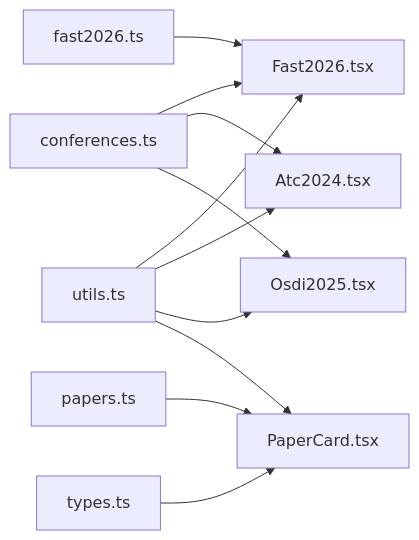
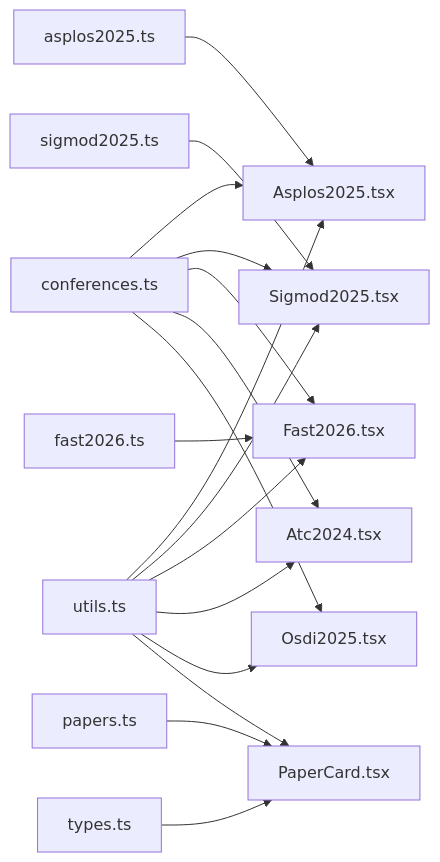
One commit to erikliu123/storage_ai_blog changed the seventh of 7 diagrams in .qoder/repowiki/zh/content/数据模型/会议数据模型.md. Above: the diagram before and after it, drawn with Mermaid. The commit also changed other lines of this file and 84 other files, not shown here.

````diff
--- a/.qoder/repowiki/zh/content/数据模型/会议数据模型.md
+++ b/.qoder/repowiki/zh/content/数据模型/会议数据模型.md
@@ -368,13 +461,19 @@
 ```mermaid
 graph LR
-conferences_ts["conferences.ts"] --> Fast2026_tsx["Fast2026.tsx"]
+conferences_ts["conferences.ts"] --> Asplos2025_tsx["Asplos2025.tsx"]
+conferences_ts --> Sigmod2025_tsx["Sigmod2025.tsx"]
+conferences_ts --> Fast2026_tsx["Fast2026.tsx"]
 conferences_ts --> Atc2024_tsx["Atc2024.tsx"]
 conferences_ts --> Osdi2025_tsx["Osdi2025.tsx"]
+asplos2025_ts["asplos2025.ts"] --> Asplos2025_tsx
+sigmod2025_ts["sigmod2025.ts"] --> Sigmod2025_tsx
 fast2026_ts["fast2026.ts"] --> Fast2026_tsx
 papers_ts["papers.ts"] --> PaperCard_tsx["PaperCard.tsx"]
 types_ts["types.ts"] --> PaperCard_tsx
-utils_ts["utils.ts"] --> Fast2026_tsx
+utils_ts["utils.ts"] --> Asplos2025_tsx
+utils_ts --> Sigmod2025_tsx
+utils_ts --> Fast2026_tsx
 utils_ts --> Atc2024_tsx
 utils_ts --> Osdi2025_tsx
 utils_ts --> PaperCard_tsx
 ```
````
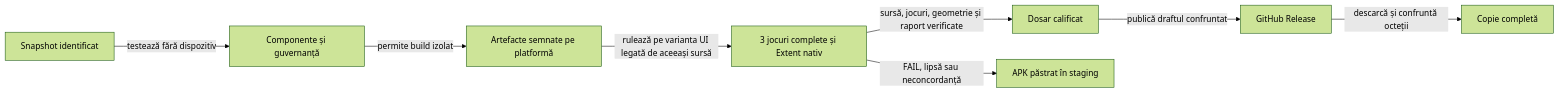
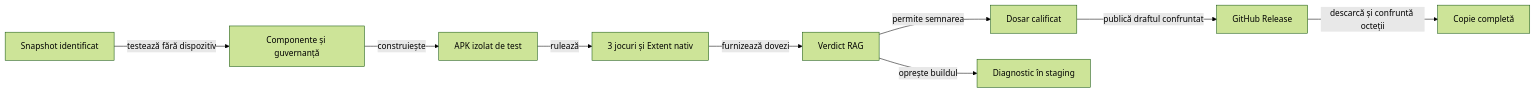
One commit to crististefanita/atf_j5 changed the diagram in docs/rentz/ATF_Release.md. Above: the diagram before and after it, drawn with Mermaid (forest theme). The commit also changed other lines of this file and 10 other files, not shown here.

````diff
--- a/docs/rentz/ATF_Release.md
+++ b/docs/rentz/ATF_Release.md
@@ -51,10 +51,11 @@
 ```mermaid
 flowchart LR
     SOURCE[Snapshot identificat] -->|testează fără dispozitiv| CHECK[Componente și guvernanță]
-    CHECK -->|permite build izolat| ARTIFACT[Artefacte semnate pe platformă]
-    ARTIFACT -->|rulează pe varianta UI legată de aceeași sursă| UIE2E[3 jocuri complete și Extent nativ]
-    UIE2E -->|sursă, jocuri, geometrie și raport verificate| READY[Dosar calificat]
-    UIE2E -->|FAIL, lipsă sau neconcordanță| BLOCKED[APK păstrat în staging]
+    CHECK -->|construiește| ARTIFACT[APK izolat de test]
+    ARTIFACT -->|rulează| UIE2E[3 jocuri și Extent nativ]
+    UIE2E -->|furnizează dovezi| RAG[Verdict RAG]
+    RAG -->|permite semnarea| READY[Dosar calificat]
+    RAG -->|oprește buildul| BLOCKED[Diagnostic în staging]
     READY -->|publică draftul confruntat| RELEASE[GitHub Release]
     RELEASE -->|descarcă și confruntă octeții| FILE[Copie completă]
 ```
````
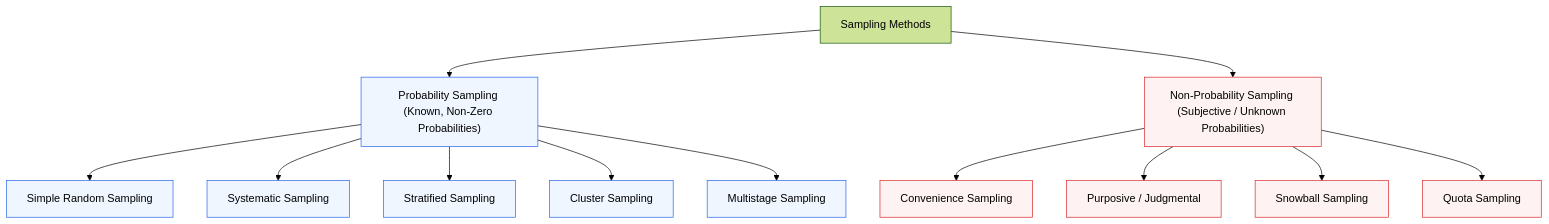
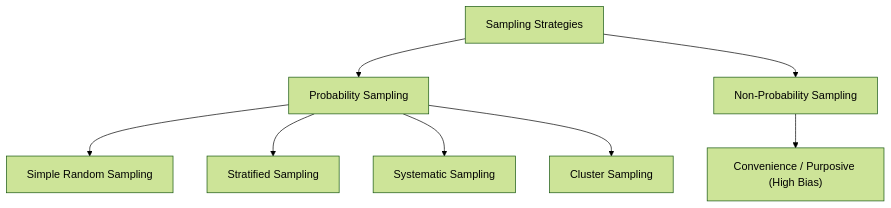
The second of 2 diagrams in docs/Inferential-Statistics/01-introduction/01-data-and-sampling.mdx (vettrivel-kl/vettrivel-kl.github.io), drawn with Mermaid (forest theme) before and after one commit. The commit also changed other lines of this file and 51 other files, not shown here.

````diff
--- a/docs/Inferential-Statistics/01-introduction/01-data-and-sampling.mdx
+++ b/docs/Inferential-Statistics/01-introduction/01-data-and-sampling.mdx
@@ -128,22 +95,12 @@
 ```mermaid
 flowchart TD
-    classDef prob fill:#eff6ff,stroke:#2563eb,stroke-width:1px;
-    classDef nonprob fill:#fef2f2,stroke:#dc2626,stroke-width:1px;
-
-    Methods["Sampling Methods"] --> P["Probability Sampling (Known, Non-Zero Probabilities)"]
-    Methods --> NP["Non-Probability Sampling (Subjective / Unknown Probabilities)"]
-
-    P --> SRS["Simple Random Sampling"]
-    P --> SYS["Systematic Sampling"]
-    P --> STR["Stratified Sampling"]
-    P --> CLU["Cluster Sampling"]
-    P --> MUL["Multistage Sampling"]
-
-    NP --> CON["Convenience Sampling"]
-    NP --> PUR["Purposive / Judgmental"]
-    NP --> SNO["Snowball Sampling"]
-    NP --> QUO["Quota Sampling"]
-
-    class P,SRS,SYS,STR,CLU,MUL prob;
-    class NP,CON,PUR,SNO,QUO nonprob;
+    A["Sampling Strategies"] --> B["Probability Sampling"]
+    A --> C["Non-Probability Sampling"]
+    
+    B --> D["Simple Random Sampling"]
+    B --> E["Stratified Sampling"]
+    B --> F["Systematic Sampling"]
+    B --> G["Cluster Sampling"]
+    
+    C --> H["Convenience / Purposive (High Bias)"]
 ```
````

• • • • • • •

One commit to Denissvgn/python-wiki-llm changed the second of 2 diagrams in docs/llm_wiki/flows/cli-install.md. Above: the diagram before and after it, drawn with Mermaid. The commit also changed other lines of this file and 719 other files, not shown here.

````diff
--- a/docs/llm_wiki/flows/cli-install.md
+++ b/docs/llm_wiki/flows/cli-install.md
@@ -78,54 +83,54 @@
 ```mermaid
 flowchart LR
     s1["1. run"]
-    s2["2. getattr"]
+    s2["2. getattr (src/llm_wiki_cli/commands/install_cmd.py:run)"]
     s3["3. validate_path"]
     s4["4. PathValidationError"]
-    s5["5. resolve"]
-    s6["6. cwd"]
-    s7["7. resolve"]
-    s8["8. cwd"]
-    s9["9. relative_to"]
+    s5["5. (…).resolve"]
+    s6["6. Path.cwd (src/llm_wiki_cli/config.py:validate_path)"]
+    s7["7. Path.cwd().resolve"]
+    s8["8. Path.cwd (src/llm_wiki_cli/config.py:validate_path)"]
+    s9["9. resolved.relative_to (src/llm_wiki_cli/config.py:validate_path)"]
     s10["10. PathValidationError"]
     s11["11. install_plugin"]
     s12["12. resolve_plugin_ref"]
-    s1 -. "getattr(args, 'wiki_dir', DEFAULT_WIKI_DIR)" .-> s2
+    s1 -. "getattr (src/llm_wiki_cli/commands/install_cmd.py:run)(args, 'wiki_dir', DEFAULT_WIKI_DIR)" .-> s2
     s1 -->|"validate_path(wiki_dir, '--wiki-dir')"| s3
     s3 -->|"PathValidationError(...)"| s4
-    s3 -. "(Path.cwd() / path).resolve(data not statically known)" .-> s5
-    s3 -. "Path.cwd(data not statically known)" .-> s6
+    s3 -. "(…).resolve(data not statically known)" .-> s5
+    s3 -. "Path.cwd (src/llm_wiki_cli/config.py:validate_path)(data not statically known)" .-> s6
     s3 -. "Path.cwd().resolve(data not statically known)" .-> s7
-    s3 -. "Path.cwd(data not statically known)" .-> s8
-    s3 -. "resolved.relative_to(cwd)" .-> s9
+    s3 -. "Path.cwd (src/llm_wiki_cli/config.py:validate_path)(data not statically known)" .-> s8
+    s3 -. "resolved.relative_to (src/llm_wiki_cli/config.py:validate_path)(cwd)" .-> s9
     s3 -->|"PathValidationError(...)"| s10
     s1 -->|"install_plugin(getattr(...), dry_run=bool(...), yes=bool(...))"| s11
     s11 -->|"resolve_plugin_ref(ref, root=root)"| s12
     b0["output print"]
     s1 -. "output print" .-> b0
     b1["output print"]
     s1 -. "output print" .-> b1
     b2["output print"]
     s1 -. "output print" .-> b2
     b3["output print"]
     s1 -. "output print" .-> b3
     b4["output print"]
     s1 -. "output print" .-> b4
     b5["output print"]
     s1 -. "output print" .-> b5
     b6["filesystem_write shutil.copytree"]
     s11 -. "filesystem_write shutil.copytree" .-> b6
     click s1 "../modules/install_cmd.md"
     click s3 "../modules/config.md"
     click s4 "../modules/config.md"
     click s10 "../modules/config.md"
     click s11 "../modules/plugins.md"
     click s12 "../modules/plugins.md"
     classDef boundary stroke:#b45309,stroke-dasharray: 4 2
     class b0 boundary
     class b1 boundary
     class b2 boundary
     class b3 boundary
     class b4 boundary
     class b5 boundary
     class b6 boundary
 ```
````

• • • • • • •

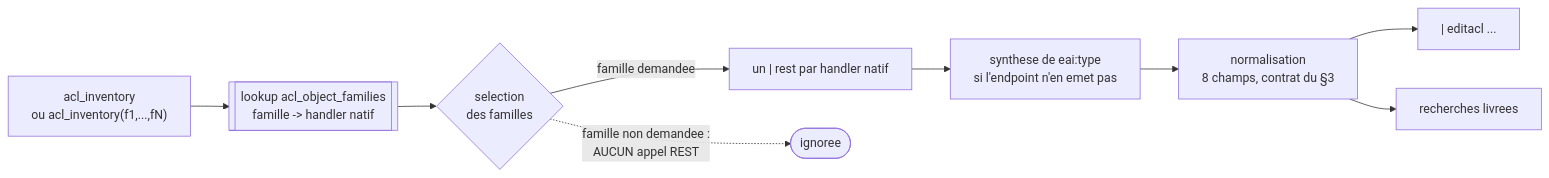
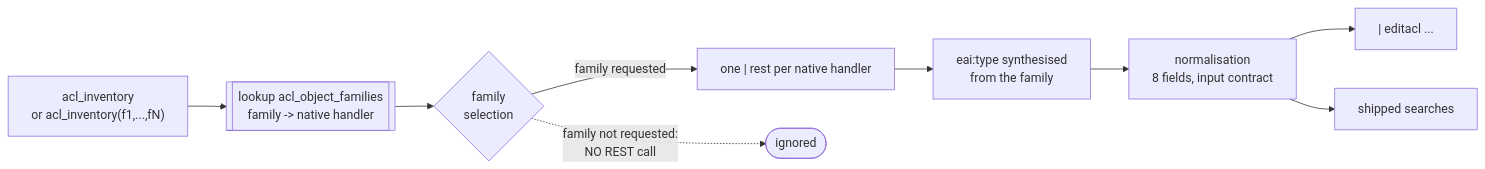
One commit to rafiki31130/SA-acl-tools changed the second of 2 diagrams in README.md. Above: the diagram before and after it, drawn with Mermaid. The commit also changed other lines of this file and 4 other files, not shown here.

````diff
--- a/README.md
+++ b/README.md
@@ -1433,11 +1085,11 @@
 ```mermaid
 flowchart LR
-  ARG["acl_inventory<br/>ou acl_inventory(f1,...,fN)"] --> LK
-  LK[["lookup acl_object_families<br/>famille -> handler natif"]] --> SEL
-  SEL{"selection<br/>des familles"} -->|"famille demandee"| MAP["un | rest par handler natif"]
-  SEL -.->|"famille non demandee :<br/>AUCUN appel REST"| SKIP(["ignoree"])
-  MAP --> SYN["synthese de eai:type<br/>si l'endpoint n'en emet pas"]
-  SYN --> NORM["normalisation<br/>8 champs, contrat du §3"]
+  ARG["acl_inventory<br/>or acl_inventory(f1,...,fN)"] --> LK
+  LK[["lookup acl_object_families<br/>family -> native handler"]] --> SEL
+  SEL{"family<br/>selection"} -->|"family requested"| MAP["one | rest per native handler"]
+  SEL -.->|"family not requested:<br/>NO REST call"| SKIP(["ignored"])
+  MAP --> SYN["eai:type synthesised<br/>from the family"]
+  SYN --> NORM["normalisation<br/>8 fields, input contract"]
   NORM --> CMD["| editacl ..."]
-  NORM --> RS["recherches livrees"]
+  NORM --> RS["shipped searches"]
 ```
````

• • • • • • •

Problem to solve:
What lines in the entries contain "statically"? Report each one by copying it.

Solution below:
-    s3 -. "(Path.cwd() / path).resolve(data not statically known)" .-> s5
-    s3 -. "Path.cwd(data not statically known)" .-> s6
+    s3 -. "(…).resolve(data not statically known)" .-> s5
+    s3 -. "Path.cwd (src/llm_wiki_cli/config.py:validate_path)(data not statically known)" .-> s6
     s3 -. "Path.cwd().resolve(data not statically known)" .-> s7
-    s3 -. "Path.cwd(data not statically known)" .-> s8
+    s3 -. "Path.cwd (src/llm_wiki_cli/config.py:validate_path)(data not statically known)" .-> s8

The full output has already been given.